## Problem requirements
Select all lines in the records that include "textbf".

## Recorded information
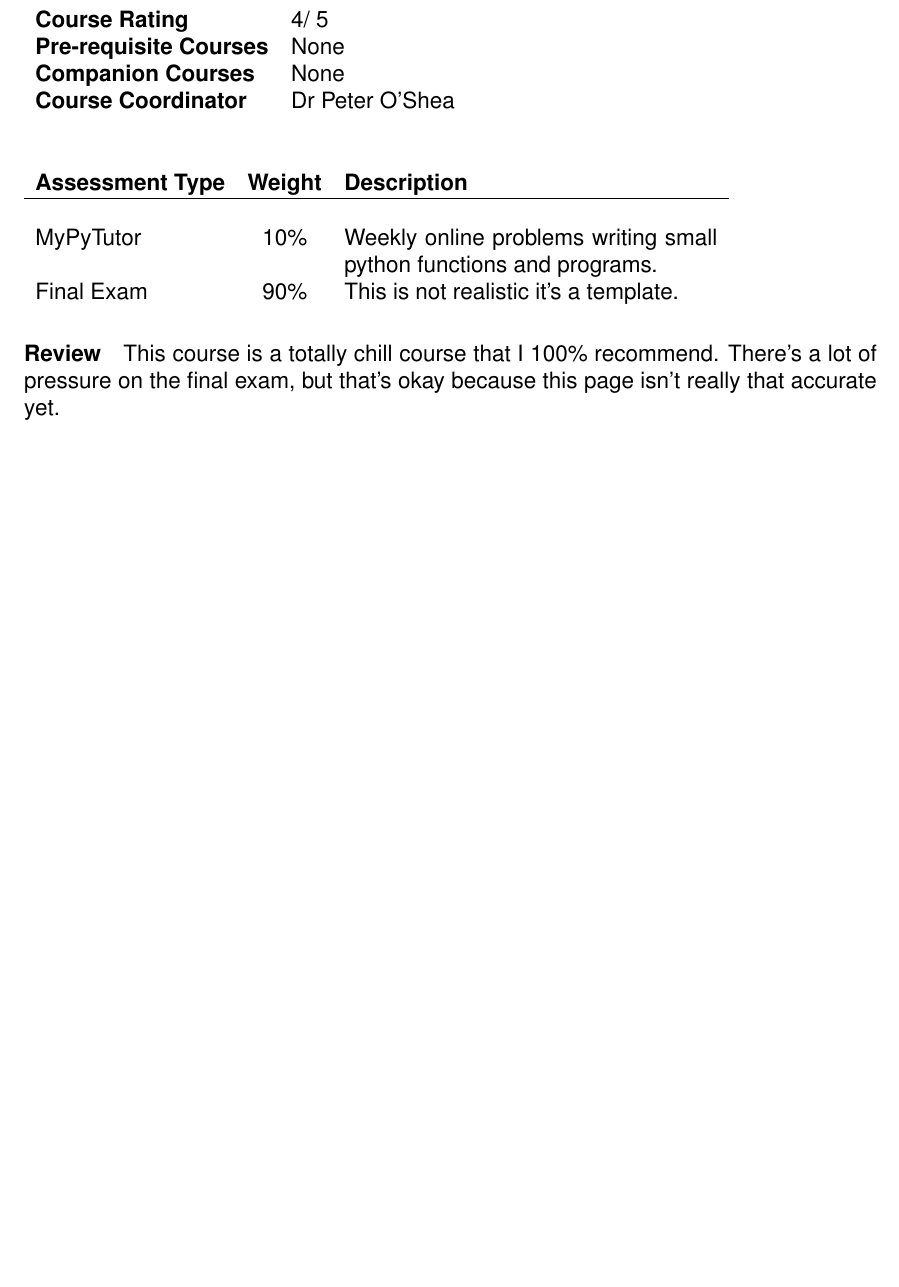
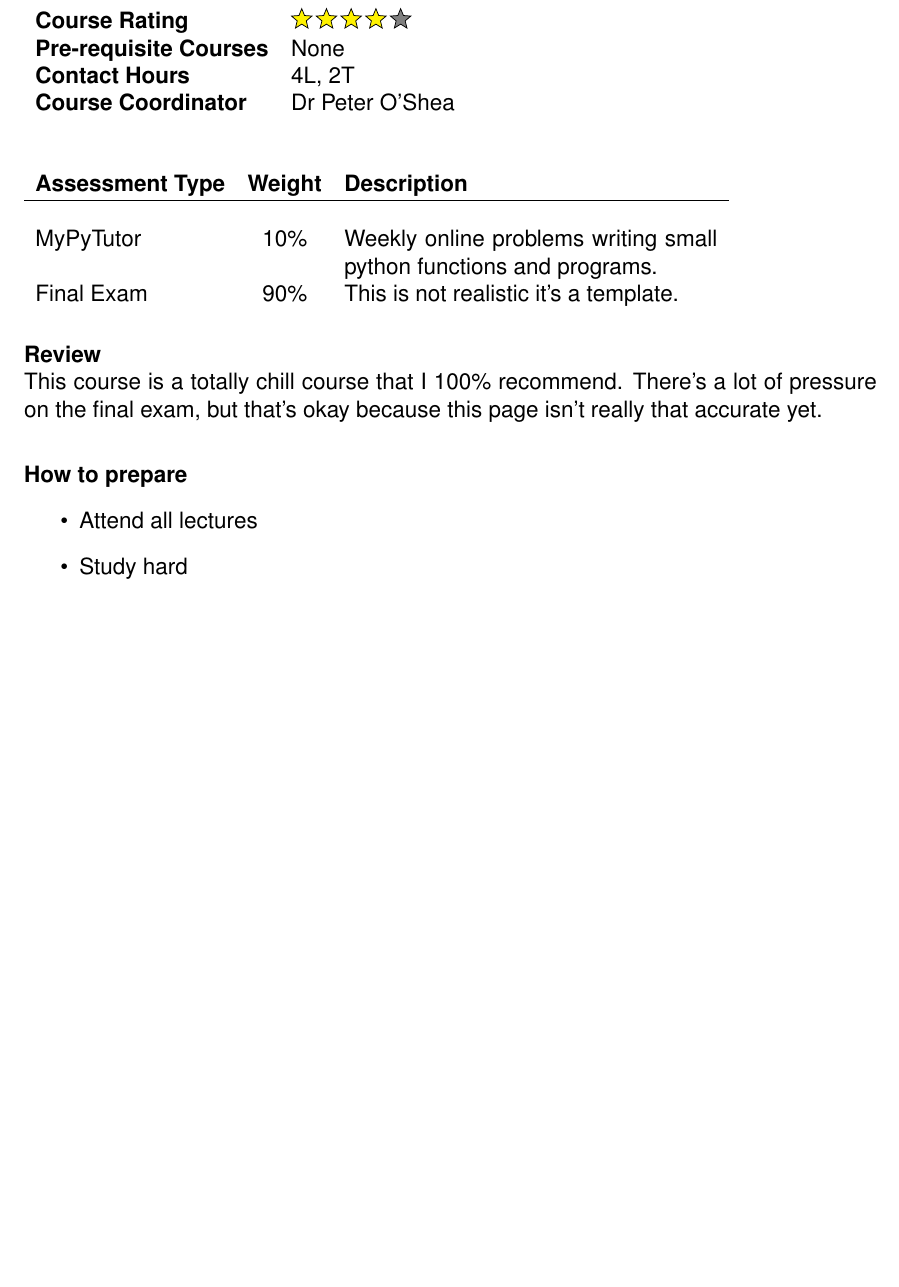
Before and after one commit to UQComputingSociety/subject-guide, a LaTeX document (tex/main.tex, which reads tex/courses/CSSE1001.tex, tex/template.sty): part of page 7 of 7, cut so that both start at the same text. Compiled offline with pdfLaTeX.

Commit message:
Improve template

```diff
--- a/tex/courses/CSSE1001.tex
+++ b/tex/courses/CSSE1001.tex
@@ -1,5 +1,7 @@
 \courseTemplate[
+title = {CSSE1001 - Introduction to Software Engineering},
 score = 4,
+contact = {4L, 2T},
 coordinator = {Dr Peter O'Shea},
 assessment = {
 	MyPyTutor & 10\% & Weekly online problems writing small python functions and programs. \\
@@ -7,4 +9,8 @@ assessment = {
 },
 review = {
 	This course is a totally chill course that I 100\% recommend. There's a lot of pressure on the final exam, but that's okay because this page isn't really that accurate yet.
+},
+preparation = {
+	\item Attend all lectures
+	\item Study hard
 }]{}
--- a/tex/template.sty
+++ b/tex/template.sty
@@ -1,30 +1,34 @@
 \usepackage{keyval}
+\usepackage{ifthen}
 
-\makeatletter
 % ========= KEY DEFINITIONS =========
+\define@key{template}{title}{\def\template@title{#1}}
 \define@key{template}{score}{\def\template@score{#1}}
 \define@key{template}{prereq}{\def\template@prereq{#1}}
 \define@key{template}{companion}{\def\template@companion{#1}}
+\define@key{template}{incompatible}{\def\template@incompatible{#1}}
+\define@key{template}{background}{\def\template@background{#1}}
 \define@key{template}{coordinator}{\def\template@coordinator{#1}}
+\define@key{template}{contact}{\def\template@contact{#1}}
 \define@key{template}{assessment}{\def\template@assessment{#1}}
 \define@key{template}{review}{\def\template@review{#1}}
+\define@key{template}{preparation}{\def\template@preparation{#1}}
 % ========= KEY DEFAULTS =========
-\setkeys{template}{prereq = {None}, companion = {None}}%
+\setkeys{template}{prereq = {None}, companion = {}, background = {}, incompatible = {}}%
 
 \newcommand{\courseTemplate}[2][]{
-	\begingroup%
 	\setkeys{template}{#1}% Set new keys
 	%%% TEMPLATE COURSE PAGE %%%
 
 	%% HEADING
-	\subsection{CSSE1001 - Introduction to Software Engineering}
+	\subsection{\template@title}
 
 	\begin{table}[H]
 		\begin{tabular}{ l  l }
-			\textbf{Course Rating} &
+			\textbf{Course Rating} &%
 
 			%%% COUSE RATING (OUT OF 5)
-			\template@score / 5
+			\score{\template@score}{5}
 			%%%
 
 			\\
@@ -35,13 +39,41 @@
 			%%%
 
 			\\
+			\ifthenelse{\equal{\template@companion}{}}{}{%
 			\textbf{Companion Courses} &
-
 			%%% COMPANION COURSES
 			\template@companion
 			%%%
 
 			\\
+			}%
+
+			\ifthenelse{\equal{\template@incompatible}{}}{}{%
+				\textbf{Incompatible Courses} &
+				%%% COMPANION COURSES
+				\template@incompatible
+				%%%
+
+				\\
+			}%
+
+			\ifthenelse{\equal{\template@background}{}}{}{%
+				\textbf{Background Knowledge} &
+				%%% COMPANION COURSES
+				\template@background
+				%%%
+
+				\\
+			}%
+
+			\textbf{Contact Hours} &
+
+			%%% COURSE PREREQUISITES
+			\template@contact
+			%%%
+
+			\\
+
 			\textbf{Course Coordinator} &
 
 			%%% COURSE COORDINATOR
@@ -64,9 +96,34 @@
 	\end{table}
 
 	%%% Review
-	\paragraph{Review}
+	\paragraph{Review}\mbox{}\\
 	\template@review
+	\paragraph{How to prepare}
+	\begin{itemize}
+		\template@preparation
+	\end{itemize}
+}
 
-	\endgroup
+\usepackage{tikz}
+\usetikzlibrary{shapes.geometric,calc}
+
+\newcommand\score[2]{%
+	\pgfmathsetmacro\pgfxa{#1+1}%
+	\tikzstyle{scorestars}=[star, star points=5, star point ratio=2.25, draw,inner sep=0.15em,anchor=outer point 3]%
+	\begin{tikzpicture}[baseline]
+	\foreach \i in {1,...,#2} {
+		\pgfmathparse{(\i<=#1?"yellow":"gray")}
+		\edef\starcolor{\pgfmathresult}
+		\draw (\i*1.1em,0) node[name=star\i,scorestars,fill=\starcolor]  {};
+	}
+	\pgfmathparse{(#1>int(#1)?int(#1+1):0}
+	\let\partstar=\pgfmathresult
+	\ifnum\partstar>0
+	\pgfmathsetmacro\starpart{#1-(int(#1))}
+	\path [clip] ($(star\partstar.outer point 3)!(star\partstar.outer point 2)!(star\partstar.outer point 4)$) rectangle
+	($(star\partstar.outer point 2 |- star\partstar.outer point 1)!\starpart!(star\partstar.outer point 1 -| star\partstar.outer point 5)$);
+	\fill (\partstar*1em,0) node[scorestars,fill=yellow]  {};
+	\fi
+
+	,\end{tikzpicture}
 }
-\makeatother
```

==

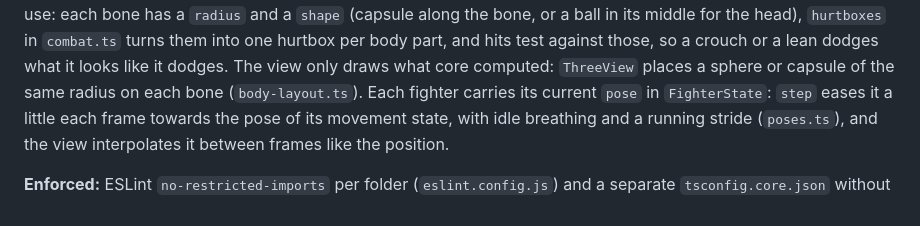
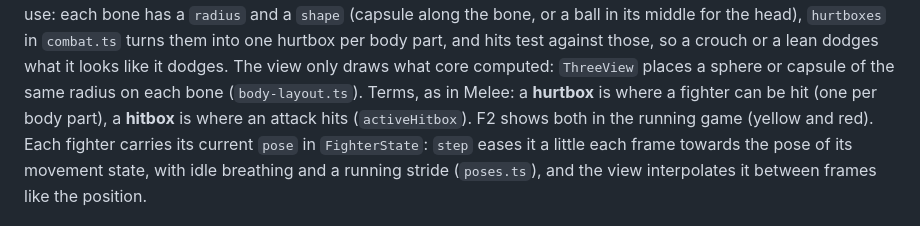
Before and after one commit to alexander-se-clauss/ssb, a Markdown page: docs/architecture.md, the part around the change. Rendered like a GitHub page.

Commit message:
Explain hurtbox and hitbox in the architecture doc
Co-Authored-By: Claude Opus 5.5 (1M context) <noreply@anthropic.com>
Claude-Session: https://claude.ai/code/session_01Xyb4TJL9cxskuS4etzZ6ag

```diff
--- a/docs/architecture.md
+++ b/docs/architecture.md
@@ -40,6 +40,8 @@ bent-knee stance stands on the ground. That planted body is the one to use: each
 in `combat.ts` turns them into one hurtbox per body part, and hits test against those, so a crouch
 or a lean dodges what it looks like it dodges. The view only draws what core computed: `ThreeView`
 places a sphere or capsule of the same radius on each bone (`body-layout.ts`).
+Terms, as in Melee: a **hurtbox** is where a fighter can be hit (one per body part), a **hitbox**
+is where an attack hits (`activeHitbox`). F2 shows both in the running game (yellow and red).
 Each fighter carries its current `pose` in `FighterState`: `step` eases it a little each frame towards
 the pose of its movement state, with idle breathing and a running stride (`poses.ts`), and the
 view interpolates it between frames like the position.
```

## Completed exercise
-			\textbf{Course Rating} &
+			\textbf{Course Rating} &%
 			\textbf{Companion Courses} &
+				\textbf{Incompatible Courses} &
+				\textbf{Background Knowledge} &
+			\textbf{Contact Hours} &
 			\textbf{Course Coordinator} &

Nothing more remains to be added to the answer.